Attributed to Irish Solider and Member of The British 95th Rifle Regiment – Thomas Plunkett, The ''Plunkett Position'' was a Musket firing position, developed by Plunkett. A ''crack shot'' nonetheless, His self-styled firing position is credited with a French General and His Aide during The Peninsular Campaign (1804-1814).
The shot, taken at 200-yards with a British Baker Rifled Musket, was accomplished with Plunkett sitting flat on the ground, legs forward (as in sitting up). Plunkett raised His Right Leg and Foot so that the heel of His foot ''rested'' on the tip of His left. Finally, Plunkett rested the Rifle on the now ''higher'' Right Foot. Steadied by a ''Spotter'', Plunkett was able to produce a ''low profile'' and take his legendary ''kill shot''.
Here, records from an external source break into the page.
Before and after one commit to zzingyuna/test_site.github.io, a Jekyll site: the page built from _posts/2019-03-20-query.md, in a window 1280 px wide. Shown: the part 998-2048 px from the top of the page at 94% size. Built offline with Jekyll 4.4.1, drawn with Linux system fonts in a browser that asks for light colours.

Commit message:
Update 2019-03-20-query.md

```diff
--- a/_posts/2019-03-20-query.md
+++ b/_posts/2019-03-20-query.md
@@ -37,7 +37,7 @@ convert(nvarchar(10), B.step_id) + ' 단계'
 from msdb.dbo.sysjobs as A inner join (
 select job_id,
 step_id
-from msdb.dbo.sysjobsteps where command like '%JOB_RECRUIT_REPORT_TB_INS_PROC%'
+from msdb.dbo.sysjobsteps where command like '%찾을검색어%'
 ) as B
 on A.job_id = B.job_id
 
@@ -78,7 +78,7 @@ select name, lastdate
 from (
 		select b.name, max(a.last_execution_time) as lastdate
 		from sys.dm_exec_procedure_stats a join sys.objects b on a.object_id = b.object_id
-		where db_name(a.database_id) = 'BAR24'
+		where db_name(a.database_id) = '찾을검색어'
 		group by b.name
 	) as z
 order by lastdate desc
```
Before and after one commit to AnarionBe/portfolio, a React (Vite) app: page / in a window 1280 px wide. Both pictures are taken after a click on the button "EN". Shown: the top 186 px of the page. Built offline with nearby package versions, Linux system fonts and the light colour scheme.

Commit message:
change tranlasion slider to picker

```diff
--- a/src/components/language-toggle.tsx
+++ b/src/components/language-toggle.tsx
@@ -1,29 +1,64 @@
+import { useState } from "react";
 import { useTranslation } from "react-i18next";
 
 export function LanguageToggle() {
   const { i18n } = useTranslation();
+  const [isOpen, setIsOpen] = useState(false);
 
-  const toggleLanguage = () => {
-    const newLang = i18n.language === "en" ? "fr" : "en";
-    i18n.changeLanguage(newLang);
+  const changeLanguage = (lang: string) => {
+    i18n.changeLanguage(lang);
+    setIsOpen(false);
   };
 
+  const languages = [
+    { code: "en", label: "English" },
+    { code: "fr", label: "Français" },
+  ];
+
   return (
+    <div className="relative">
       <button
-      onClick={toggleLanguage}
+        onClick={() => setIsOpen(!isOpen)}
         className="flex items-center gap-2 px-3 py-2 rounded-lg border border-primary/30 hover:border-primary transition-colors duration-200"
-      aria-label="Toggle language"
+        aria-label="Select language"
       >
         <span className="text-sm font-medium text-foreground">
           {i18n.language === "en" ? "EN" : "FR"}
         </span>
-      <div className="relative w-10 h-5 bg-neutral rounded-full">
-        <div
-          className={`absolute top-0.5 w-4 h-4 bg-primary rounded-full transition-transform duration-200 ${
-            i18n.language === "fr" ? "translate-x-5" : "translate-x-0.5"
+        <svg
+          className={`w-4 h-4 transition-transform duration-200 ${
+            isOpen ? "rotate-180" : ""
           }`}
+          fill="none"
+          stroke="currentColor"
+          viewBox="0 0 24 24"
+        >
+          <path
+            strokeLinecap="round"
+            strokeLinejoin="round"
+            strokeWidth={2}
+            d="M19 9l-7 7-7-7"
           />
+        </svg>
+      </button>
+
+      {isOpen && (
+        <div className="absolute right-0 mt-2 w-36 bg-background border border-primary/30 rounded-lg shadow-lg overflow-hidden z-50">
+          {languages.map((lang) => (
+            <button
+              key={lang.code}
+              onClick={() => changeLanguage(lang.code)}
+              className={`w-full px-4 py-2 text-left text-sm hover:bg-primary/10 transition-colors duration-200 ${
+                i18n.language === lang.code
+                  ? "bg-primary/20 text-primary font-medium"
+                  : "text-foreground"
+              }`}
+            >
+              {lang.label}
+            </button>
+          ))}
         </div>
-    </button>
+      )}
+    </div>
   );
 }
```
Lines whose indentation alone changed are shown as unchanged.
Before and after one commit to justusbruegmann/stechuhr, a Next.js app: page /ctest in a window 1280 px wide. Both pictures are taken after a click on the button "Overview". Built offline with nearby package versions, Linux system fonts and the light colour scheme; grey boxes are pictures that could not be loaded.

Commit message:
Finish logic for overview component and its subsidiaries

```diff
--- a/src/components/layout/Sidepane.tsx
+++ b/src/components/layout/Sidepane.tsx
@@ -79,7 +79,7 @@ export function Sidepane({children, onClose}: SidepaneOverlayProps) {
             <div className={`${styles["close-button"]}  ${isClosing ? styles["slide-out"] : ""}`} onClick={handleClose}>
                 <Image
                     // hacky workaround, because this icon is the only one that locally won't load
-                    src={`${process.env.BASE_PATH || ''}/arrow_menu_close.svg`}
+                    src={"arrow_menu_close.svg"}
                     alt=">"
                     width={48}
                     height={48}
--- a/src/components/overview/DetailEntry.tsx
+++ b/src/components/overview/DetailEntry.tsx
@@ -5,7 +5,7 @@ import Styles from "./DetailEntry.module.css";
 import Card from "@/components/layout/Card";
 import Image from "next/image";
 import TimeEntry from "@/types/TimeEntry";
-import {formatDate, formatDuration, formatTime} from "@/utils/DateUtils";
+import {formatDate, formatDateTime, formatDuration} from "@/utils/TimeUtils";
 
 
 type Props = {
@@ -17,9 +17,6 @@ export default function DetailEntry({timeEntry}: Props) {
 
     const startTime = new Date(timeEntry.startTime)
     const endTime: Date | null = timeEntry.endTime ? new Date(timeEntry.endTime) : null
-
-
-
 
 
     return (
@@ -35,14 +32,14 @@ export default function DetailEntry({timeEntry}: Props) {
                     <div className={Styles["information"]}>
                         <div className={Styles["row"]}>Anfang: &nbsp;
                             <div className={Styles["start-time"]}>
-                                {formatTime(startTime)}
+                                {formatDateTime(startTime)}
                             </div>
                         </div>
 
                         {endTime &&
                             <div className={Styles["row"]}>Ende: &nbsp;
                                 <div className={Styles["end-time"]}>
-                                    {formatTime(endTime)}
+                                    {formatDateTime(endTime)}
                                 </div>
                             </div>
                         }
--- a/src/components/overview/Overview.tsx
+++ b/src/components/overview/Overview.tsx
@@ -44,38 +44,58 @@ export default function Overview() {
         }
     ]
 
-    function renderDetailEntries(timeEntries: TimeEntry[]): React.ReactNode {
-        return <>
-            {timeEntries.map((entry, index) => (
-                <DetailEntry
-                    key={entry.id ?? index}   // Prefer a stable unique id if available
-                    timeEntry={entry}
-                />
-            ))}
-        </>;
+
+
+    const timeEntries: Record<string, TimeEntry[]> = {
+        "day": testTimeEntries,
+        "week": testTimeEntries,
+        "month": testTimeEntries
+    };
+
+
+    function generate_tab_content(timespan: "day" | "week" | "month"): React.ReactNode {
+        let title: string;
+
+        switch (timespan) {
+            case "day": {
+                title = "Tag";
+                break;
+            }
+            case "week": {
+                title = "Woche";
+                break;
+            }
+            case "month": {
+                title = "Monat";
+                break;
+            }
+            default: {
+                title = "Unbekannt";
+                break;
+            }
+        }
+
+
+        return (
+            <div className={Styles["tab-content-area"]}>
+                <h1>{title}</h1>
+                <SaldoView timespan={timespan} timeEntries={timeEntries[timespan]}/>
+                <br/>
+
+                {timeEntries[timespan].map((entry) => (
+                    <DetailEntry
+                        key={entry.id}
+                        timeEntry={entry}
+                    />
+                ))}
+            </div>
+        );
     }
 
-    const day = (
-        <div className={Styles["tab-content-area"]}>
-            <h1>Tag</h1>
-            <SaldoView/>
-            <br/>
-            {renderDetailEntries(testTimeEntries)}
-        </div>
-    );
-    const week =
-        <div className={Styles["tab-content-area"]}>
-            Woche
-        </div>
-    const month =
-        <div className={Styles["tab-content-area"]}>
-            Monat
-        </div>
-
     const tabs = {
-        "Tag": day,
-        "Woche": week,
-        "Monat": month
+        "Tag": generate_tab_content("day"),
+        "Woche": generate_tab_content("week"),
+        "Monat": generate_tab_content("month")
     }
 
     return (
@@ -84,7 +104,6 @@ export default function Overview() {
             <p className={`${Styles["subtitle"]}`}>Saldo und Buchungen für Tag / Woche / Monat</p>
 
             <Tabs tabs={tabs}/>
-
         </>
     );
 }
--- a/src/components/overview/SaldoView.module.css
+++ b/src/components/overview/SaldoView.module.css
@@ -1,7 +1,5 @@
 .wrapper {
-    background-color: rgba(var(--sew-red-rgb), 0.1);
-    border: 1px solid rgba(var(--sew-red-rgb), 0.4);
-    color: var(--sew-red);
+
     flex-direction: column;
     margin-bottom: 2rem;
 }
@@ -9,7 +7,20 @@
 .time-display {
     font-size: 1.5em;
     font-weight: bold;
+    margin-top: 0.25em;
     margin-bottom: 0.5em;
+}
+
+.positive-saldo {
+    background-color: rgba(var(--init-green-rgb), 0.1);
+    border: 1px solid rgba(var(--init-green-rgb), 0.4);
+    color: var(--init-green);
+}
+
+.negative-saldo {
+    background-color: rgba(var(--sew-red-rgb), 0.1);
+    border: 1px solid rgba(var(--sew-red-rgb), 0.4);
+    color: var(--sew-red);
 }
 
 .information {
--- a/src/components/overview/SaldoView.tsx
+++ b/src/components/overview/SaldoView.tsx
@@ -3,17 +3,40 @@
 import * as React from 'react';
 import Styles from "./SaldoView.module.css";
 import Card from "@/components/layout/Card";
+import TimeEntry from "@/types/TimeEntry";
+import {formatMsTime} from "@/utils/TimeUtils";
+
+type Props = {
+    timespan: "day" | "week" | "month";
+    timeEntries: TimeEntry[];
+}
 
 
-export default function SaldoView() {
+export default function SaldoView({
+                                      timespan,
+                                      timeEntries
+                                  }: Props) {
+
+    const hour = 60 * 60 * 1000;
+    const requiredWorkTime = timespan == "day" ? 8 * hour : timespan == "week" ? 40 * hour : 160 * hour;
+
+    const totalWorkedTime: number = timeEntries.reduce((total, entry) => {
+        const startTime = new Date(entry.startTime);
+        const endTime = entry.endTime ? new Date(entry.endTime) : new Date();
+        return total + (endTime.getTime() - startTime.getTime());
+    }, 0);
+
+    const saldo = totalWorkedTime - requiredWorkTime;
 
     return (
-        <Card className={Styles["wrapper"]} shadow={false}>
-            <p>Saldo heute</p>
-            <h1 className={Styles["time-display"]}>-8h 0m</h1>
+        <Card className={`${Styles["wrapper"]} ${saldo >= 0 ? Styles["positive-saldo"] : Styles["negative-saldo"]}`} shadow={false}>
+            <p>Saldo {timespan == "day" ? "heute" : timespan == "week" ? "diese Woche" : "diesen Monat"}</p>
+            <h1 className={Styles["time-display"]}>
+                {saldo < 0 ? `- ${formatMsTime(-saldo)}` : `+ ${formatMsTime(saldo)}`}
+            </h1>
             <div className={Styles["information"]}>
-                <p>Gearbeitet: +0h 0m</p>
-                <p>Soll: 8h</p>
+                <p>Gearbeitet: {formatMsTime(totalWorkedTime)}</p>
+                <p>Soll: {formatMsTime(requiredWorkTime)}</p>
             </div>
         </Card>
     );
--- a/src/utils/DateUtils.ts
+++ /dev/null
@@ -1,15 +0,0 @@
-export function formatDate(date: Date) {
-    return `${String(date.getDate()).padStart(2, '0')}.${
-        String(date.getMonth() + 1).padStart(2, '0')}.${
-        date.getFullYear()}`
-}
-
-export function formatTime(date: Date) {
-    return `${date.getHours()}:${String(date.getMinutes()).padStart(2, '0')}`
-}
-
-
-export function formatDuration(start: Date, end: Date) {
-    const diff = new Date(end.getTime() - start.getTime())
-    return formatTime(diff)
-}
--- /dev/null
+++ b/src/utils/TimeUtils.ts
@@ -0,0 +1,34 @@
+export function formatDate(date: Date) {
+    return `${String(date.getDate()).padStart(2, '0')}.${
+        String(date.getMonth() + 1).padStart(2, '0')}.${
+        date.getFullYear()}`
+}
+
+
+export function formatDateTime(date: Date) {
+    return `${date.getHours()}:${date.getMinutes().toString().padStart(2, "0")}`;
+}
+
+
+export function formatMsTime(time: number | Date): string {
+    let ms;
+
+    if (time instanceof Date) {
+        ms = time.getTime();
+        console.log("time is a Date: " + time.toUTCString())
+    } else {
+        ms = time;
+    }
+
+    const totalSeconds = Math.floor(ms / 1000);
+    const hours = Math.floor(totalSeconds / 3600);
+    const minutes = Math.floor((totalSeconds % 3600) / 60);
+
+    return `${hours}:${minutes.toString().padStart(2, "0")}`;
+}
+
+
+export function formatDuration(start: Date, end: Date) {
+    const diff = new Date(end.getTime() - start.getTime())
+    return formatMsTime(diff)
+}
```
Nearly killed as The Battle of Waterloo, Plunkett would survive a head wound. Promoted to The Rank of Corporal, He and His Wife would emigrate to Canada. However, not being able to ''make a go at it'', they returned in a ''destitute state'' to England. Thomas suddenly died in 1839. When local retired Officers of The 95th were informed of this, they all contributed funds for His Widow to properly bury Him and have a Tombstone.